Working in the field of communication, media and marketing, I always argue that communication is key to the success or failure of every business. There is no business without communication. Clear, fast and efficient communication is vital in order to achieve project objectives on time and on budget.
Collaboration is also an important component in organisations yet often misunderstood. In this guest blog post titled ‘Getting Collaboration Right’ written by Morten T. Hansen and Herminia Ibarr for the Harvard Business Review Blog Network, two are the traps of collaborations: a) under-collaboration and b) over-collaboration. What is the right balance and how technology can assist organisation striking it?
One thing is certain that the business world has never been as challenging as it is today — and there is no single recipe for success. Every company has different needs and the paths to success depend on how the communication process works at a particular business, what kind of channels, tools or technology are used to handle business communication and what are the challenges currently faced in the business.
In my field, in higher education, my typical business day demands constant communication with a variety of stakeholders from students to colleagues to business partners, policy-makers. Physical and virtual meetings are daily scheduled in my agenda and a variety of tools are used to enable communication and collaboration such as emails, instant messaging, video conferencing, social networks, virtual workspaces.
The biggest change that I have experienced over the past 1-5 years is that new tools are introduced constantly and communication has changed rapidly with the use of social media being more prominent in corporate communications than ever.
For instance, e-mail has been and is a useful tool for many interactions, however over the past years the volume of communication has increased dramatically. For instance, I remember when I was working in Athens 2004 Olympic Games as a Liaison Officer, I had only 1 email account and I was checking my email once a day to see if I have a new incoming email to my inbox! Nowadays 10 years ahead I am receiving literally hundreds of emails daily. I also refresh my email numerous times a day and I have a variety of accounts (my work email, my personal Gmail, my Yahoo, my old Hotmail and the list goes on and on). The problem isn’t the communication method, it’s the volume of communication.
Virtual learning platforms and workspaces such as Moodle, Blackboard and LeaP are tools that provide easy access for students to valuable information and enable teachers collecting and reviewing assignments, monitoring progress on projects and giving students feedback.
Calendars helps the organisaiton and the planning of project work and assignments. Blogs help students create content, build virtual portfolios of their work, develop their personal brand as well as network in the blogosphere. In many of my courses, students are blogging instead of assignment that collect dust in my desk.
Tools such as Google+ Hangouts On Air, Skype and ConnectPro enable the exchange of ideas and best practices among peers (student-to-student), student to teacher and teacher-to-teacher. I often use these tools to hold virtual meetings with colleagues from other institutions and students who are doing their work placement or an exchange semester abroad.
Mobility is also assisted with BYOD policies and cloud computing.

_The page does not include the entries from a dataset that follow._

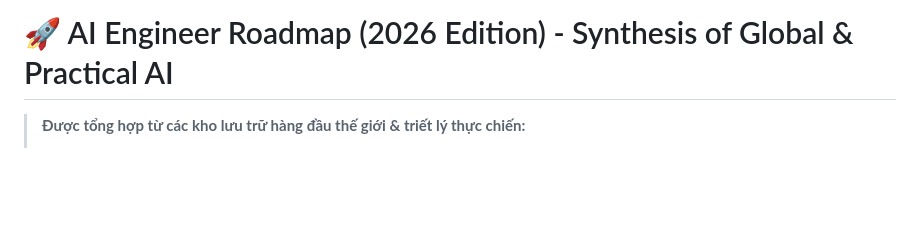
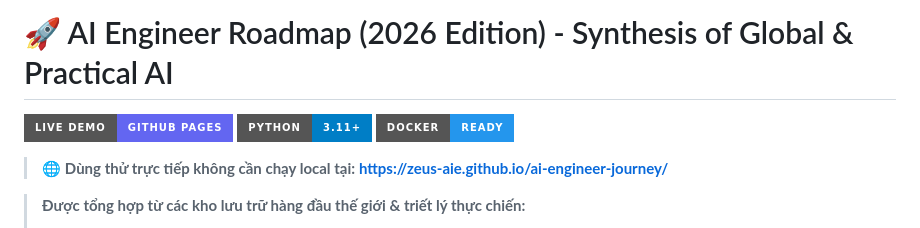
Before and after one commit to Zeus-AIE/ai-engineer-journey, a Markdown page: README.md, the part around the change. Rendered like a GitHub page; badges without logos; blank space fills up the shorter version.

Commit message:
docs: add GitHub Pages live demo link & badges

```diff
--- a/README.md
+++ b/README.md
@@ -1,4 +1,10 @@
 # 🚀 AI Engineer Roadmap (2026 Edition) - Synthesis of Global & Practical AI
+
+[![Live Demo on GitHub Pages](https://img.shields.io/badge/Live%20Demo-GitHub%20Pages-6366f1?style=for-the-badge&logo=github&logoColor=white)](https://zeus-aie.github.io/ai-engineer-journey/)
+[![Python 3.11+](https://img.shields.io/badge/Python-3.11%2B-blue?style=for-the-badge&logo=python&logoColor=white)](https://www.python.org/)
+[![Docker Ready](https://img.shields.io/badge/Docker-Ready-2496ED?style=for-the-badge&logo=docker&logoColor=white)](https://www.docker.com/)
+
+> 🌐 **Dùng thử trực tiếp không cần chạy local tại:** **[https://zeus-aie.github.io/ai-engineer-journey/](https://zeus-aie.github.io/ai-engineer-journey/)**
 
 > **Được tổng hợp từ các kho lưu trữ hàng đầu thế giới & triết lý thực chiến:**
 > * [Ch-Balaji/ai-engineer-roadmap](https://github.com/Ch-Balaji/ai-engineer-roadmap) *(26-week curriculum & project-based)*
```
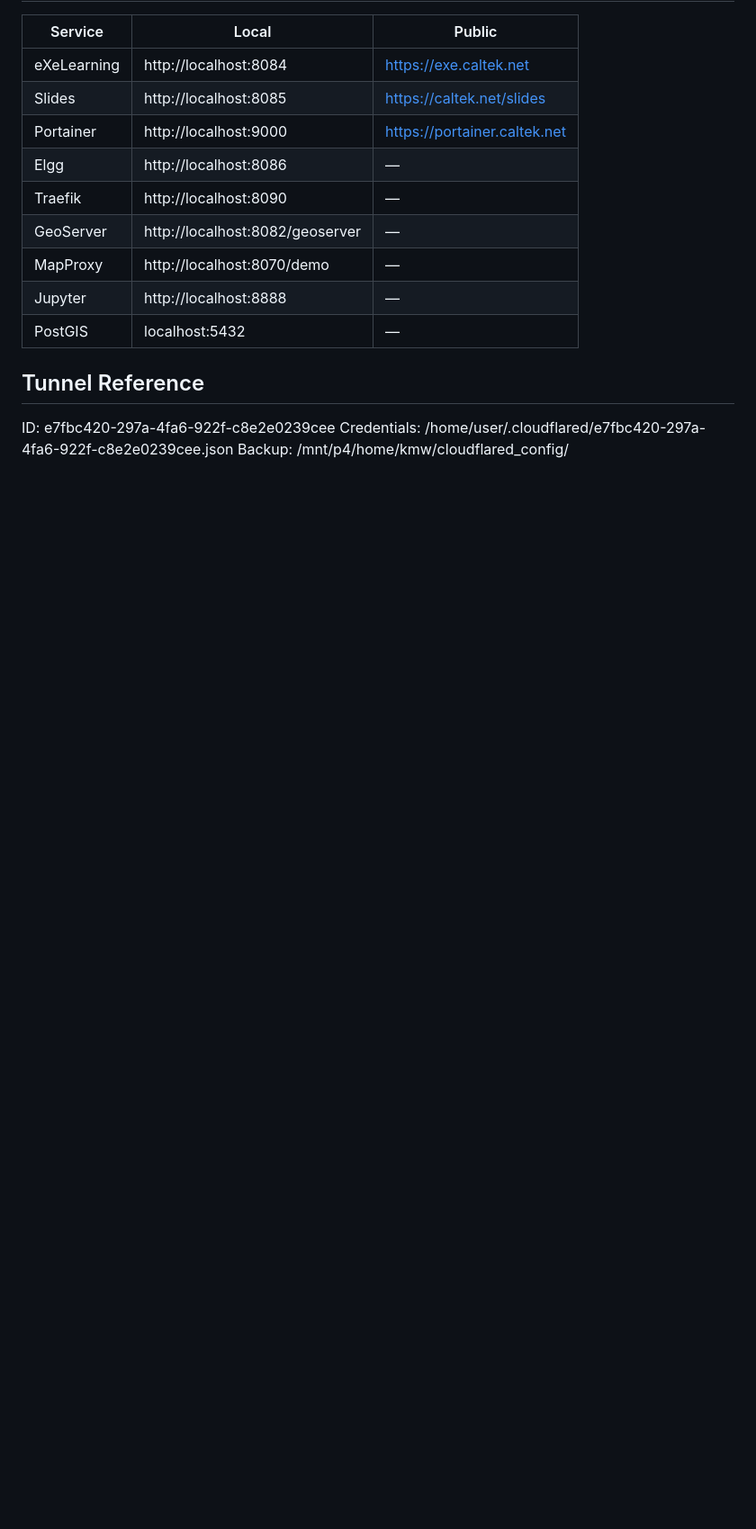
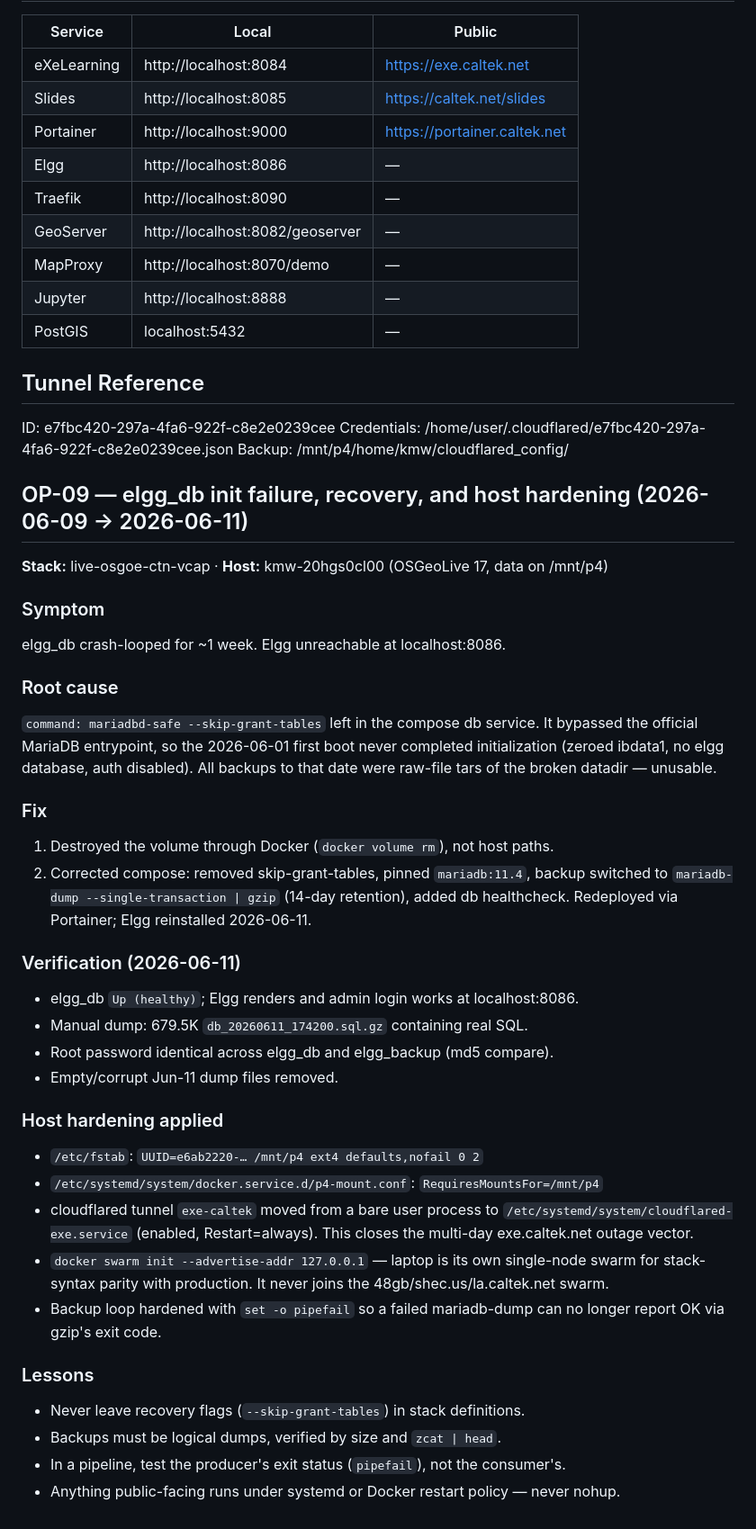
Before and after one commit to calteknet/osgeo17-vcap, a Markdown page: docs/operations.md, the part around the change. Shown at 90% size. GitHub-like rendering; blank space fills up the shorter version.

Commit message:
OP-09: elgg_db recovery + host hardening documented

```diff
--- a/docs/operations.md
+++ b/docs/operations.md
@@ -67,3 +67,45 @@ Current rules:
   ID:          e7fbc420-297a-4fa6-922f-c8e2e0239cee
   Credentials: /home/user/.cloudflared/e7fbc420-297a-4fa6-922f-c8e2e0239cee.json
   Backup:      /mnt/p4/home/kmw/cloudflared_config/
+## OP-09 — elgg_db init failure, recovery, and host hardening (2026-06-09 → 2026-06-11)
+
+**Stack:** live-osgoe-ctn-vcap · **Host:** kmw-20hgs0cl00 (OSGeoLive 17, data on /mnt/p4)
+
+### Symptom
+elgg_db crash-looped for ~1 week. Elgg unreachable at localhost:8086.
+
+### Root cause
+`command: mariadbd-safe --skip-grant-tables` left in the compose db service.
+It bypassed the official MariaDB entrypoint, so the 2026-06-01 first boot never
+completed initialization (zeroed ibdata1, no elgg database, auth disabled).
+All backups to that date were raw-file tars of the broken datadir — unusable.
+
+### Fix
+1. Destroyed the volume through Docker (`docker volume rm`), not host paths.
+2. Corrected compose: removed skip-grant-tables, pinned `mariadb:11.4`,
+   backup switched to `mariadb-dump --single-transaction | gzip` (14-day retention),
+   added db healthcheck. Redeployed via Portainer; Elgg reinstalled 2026-06-11.
+
+### Verification (2026-06-11)
+- elgg_db `Up (healthy)`; Elgg renders and admin login works at localhost:8086.
+- Manual dump: 679.5K `db_20260611_174200.sql.gz` containing real SQL.
+- Root password identical across elgg_db and elgg_backup (md5 compare).
+- Empty/corrupt Jun-11 dump files removed.
+
+### Host hardening applied
+- `/etc/fstab`: `UUID=e6ab2220-… /mnt/p4 ext4 defaults,nofail 0 2`
+- `/etc/systemd/system/docker.service.d/p4-mount.conf`: `RequiresMountsFor=/mnt/p4`
+- cloudflared tunnel `exe-caltek` moved from a bare user process to
+  `/etc/systemd/system/cloudflared-exe.service` (enabled, Restart=always).
+  This closes the multi-day exe.caltek.net outage vector.
+- `docker swarm init --advertise-addr 127.0.0.1` — laptop is its own
+  single-node swarm for stack-syntax parity with production. It never joins
+  the 48gb/shec.us/la.caltek.net swarm.
+- Backup loop hardened with `set -o pipefail` so a failed mariadb-dump can
+  no longer report OK via gzip's exit code.
+
+### Lessons
+- Never leave recovery flags (`--skip-grant-tables`) in stack definitions.
+- Backups must be logical dumps, verified by size and `zcat | head`.
+- In a pipeline, test the producer's exit status (`pipefail`), not the consumer's.
+- Anything public-facing runs under systemd or Docker restart policy — never nohup.
```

Todays professional is a mobile professional on-the-go!
Fujitsu is pioneering in providing solutions for a human-centric workplace based on its strong research, development and innovation work. This video offers a window and insights of how workplaces will evolve.
One of the most interesting topics in the verge of technology and business, Unified Communication and Collaboration (UC&C). ‘Unified communication and collaboration’ is essential for the office communication of the future. It integrates various communication streams such as e-mail, fax, video calls, instant messaging, voice, audio and conferencing, and makes them easily accessible.
In today’s competitive market, the workforce needs to be efficient and effective. Also, enterprises are seeking cost-efficient and innovative ways to boost their productivity. To build competitive advantage you need the ability to make business decisions quickly and with confidence. A Unified Communications infrastructure can enable collaboration, connect people and information in real time to accelerate decision-making and enable teamwork across physical boundaries.
Combining Unified Communications, such as telepresence, instant messaging, and video conferencing with collaboration solutions like social networks, virtual workspaces, and skills finders, can help your employees to securely access and share information wherever and whenever they need it. These solutions can also deliver significant cost savings, not just from lower telephony bills, but from reduced travel and conferencing expenses.
This video shows the possibilities of a dream workplace where time, effort and resources are saved.
What challenges do you face in your current workplace regarding communication and collaboration and what is your idea of the perfect communication solution? Leave your thoughts in the comments below.